Oil on canvas, 40” x 30” (102 x 76 cm), 2020

      This painting was inspired and dedicated to the great Tom Pynchon (may you sail well, dear Big Man, wherever you are; this work will be the link between you and me, and big thank you for the joy of reading your books).

           The idea for this picture is dark, the darkest, and it was not big fun developing it, although, I have to admit that I did have some sparkles of pleasure or, should I say, pride, while reflecting on so many wonderful things that the humanity achieved over the time. However, in the final equation we have failed, and that is the sad message of this work. Something seems to be wrong in the human DNA – the destructive gene is not only acting against other species and things; it also is suicidal.

      The humans, bastardized towards amphibians, like as being thrown from an enormous Petri dish into the vast nothingness after an unsuccessful experiment, are drifting away.
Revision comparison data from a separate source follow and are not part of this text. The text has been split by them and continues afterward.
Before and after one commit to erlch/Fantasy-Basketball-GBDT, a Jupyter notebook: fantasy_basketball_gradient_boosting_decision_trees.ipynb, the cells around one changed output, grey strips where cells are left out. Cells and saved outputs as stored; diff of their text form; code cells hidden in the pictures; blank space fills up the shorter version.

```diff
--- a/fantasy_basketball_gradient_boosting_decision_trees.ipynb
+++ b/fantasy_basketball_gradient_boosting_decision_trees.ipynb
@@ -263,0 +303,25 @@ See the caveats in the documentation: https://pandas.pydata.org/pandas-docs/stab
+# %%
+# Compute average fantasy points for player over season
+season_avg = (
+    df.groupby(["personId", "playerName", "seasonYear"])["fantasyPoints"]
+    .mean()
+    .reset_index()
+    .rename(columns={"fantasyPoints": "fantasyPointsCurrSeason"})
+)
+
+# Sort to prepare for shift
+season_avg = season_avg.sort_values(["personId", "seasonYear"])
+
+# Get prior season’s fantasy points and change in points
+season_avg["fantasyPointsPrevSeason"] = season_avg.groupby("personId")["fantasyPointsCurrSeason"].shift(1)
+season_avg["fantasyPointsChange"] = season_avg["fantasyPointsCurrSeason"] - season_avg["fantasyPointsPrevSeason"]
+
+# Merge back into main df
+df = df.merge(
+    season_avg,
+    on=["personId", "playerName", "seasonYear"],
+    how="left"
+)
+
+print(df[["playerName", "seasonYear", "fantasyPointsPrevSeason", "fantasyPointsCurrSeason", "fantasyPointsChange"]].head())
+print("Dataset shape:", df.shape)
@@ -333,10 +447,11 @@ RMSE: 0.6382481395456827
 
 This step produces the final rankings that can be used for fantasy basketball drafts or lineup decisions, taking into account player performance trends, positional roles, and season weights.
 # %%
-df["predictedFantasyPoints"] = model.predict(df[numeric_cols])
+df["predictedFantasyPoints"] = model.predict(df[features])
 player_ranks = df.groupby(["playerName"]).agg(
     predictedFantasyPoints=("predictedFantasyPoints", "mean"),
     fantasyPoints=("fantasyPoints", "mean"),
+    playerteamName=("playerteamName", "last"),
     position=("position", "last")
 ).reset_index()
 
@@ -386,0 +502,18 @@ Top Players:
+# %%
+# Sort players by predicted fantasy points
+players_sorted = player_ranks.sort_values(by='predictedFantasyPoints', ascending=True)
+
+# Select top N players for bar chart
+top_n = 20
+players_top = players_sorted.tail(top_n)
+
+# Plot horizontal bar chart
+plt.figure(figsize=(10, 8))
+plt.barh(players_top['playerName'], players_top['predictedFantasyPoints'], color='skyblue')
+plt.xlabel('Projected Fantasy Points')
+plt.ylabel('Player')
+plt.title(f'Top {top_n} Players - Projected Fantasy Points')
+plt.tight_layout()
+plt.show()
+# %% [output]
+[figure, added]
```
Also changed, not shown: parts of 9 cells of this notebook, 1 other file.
No matter for individual brilliance it’s the statistics that is killing us. The survival is not individual’s task. Let’s end with the beginning – “it is too late. The Evacuation still proceeds, but it’s all theatre”.

      There are many details here that are directly related to T.P. (magenta and green, the title, the image from the cover of “Gravity’s Rainbow”, binary coded beginning of the same book, etc.), but there are also the details pointing to other great human achievements (music, literature, science, art) as well as variety of pleasures, variety of codes (including the barcoded year of signing of the painting). Starting with T.P. the dedication stretches to many more people whose names will be recognized by closer inspection of the details. The coding has quite a big presence in the painting, but I don’t think the viewer should decode every single code – all those scriptures bear different roles in the image, including the textural role. (It partially depends from what distance the picture is being observed: from 10’ distance most viewers will see the texts as a texture, when closer they van read the text, and after all try to understand it).


       After a year or so working on and off on this painting I finally signed it on a very interesting date: 02/02/2020.

Kraut Harmonia

Acrylic on canvas 40″ x 30″ (102 x 76 cm), 2019


       Karlheinz Stockhausen advised his students to avoid any repetition while creating music. On the other hand, Hans Jaki Liebezeit the drummer of the famous German krautrock band Can (who were students and followers of Stockhausen) had completely opposite ideas about repetition in music believing that repetition is everything and that “without repetition there is no grove”.

      In this painting (that in some ways is a picture of mentioned kind of music) I tried to put these two principles (repetition and non-repetition) together in a way that would bring up a harmonious result rather than an exclusion of each other. Combinations of the two are multiple: the parallel vertical and horizontal elements  are repetitive, but they are not the same, and where they intersect each other there are new shapes in different colors popping out; the entire image is divided by the vertical axis leaving each side with multiple nonrepetitive detail that become repetitive as they mirror the other side of the painting with the same pattern. However, all the shapes and colors on the left side although the same as the mirroring shapes and colors on the right side are not exact copies of each other for being painted by a human and not machine – they differ slightly. Also, the central vertical element is the only one that is not duplicated (nonrepetitive) but when split in two by the horizontal axis its left side has been repeated on the right side of the same element; further on, the entire painting is having two sides that are mirroring each other when divided vertically but not when divided by a horizontal axis. The horizontal elements are thinner and on the first sight look different than the vertical ones (red and green respectively) but if the vertical elements were made from rubber and stretched, they would be the same as the horizontal ones, etc.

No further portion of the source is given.